This specification uses the term "container instance" to refer to both array and object instances.It uses the term "children instances" to refer to array elements or object member values.This specification will use the terminology defined by the JSON Schema core specification.
This Internet-Draft is submitted in full conformance with the provisions of BCP 78 and BCP 79.
Internet-Drafts are working documents of the Internet Engineering Task Force (IETF).
Note that other groups may also distribute working documents as Internet-Drafts. Internet-Drafts are draft documents valid for a maximum of six months and may be updated, replaced, or obsoleted by other documents at any time.
It is inappropriate to use Internet-Drafts as reference material or to cite them other than as "work in progress." This Internet-Draft will expire on April 16, 2017.
The JSON specification allows numbers with arbitrary precision, and JSON Schema does not add any such bounds.
This means that numeric instances processed by JSON Schema can be arbitrarily large and/or have an arbitrarily long decimal part, regardless of the ability of the underlying programming language to deal with such data.
When the primitive type of the instance is not of the type targeted by the keyword, the validation succeeds.
For example, the "max Length" keyword will only restrict certain strings (that are too long) from being valid.

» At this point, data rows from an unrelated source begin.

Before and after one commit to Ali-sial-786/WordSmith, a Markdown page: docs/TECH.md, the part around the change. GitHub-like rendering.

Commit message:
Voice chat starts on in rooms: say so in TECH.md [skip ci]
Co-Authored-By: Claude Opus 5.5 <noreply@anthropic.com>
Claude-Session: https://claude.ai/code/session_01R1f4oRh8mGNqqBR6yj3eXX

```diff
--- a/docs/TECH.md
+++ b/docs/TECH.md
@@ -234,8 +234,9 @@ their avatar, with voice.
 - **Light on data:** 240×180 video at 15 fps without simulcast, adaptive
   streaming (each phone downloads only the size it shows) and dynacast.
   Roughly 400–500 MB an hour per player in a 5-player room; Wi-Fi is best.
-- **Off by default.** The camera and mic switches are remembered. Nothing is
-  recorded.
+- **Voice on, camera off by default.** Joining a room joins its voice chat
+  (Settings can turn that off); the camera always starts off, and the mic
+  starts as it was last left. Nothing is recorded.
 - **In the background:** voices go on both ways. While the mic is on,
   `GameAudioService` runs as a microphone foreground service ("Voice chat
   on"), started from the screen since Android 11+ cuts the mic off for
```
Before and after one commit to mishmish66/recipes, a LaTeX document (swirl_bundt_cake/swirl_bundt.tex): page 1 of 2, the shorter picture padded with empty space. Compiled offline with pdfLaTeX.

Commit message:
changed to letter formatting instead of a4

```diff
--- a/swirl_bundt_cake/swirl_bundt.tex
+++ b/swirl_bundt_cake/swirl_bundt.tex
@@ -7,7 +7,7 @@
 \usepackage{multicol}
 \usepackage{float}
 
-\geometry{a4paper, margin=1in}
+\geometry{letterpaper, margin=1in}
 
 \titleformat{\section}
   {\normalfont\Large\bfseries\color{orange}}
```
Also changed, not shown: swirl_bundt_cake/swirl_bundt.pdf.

This specification uses the term "property set" to refer to the set of an object's member names; for instance, the property set of JSON Object is [ "a", "b" ].